A household survey, conducted by the ABS during March-July 2006, collected information on the types of organisations, clubs and associations to which people provided unpaid help in the form of time, services or skills. The survey found that just over a third (34.1%) of Australians aged 18 years and over (5.2 million people) undertook some form of voluntary work in the 12 months prior to interview in 2006. Sports and physical recreation organisations had the largest number of volunteers at 1.7 million, giving a volunteer rate of 11.2%. Although the overall volunteer rate for females (36.4%) was higher than for males (31.8%), the reverse was true for sports and physical recreation organisations with the male volunteer rate being 13.8% and the female 8.7%. The peak age group for volunteering for sports and physical recreation organisations was 45-49 year olds with a volunteer rate of 19.0%. The volunteer rate for these organisations was higher in the balance of the states (14.2%) than it was in the capital cities (9.5%). Higher rates of volunteering for these organisations were also associated with being employed (14.1%), being in a couple family with dependent children (17.9%), attending sporting events (17.4%) and participating in sports and physical recreation (15.9%).

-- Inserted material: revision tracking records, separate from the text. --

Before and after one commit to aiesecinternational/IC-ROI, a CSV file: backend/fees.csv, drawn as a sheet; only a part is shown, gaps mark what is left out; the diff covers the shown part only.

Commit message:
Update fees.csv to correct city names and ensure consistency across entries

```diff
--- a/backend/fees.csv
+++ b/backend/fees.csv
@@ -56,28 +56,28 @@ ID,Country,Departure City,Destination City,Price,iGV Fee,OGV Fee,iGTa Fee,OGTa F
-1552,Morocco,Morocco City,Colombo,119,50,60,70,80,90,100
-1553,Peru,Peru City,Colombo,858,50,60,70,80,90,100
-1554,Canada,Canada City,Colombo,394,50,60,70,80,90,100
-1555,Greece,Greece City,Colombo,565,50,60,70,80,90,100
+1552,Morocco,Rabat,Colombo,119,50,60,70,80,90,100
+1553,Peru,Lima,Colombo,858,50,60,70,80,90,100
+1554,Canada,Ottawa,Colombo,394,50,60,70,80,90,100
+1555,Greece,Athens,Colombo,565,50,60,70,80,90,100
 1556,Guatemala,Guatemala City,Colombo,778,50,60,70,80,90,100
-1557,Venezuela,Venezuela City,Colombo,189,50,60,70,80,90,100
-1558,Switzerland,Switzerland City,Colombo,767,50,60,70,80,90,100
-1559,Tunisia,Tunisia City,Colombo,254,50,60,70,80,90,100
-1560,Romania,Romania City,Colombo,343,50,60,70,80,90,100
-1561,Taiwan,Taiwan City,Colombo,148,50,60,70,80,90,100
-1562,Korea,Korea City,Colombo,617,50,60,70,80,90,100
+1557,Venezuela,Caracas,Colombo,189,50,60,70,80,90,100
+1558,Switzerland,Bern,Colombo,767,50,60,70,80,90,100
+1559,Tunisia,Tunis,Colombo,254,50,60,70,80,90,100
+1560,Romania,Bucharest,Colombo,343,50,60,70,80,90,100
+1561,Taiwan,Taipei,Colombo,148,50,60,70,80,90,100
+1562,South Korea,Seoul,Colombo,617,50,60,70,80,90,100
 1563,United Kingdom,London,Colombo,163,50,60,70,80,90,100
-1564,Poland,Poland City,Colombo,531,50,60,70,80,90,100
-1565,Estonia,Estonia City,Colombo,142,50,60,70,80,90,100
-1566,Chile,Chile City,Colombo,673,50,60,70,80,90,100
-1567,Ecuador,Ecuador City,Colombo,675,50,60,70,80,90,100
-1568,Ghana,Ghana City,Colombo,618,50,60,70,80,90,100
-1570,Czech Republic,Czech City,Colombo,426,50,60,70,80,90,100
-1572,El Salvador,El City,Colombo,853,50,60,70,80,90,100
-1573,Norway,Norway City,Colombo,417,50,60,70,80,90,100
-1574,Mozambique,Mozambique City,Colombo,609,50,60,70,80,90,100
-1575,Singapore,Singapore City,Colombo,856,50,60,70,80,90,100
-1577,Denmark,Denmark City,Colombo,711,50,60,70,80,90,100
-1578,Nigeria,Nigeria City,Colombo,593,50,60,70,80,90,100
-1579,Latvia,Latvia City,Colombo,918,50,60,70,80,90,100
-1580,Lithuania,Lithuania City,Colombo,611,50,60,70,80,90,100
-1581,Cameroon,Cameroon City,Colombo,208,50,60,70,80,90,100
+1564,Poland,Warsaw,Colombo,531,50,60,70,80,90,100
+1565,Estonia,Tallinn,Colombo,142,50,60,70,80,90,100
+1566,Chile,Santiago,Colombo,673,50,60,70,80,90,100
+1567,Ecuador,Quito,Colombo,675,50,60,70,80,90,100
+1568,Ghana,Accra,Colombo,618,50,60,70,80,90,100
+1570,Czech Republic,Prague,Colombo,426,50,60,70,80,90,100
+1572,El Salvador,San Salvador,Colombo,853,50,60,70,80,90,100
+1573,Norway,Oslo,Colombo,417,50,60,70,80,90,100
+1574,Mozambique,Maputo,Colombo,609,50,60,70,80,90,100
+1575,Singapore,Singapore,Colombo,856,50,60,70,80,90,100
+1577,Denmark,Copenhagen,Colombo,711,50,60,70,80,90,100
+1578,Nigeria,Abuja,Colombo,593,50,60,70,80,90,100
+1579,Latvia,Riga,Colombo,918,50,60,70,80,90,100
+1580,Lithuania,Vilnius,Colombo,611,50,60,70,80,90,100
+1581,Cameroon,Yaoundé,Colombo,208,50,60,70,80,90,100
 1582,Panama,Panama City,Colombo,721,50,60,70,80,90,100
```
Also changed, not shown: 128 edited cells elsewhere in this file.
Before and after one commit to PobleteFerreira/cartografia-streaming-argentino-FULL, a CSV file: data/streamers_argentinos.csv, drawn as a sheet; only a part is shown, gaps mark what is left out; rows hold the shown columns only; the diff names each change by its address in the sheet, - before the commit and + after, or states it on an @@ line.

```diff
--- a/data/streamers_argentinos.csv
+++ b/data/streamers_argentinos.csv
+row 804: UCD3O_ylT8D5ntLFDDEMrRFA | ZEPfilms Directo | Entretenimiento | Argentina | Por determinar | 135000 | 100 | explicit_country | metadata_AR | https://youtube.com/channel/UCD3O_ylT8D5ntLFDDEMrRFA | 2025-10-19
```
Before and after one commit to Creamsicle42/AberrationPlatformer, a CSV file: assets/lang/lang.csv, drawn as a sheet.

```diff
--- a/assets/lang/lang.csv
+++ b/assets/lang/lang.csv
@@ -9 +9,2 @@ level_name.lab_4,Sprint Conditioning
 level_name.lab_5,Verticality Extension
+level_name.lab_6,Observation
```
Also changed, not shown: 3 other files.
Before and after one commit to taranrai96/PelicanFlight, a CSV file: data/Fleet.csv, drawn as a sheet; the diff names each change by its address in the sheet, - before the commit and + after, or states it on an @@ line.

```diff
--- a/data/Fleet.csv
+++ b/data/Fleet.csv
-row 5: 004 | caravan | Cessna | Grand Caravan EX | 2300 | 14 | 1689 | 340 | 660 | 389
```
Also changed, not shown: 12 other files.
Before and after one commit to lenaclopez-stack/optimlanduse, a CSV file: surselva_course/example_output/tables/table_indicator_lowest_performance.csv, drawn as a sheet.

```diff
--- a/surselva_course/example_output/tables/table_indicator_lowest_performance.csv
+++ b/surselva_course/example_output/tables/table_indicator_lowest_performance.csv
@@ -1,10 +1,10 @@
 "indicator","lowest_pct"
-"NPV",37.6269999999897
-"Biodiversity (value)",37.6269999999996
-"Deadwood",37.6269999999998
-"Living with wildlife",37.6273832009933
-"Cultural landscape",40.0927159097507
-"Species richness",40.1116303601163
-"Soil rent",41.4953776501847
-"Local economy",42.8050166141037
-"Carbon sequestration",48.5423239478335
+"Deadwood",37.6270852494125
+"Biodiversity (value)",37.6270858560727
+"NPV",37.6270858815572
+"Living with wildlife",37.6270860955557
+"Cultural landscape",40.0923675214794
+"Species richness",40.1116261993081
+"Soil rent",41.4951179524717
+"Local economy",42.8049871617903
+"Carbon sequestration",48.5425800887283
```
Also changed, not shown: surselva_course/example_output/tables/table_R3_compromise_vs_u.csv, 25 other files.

Government support

Governments of all levels play an important role in the development of sport and physical recreation in Australia at both the elite and grassroots levels. The functions of some government (and non-government) national administrative bodies are described below.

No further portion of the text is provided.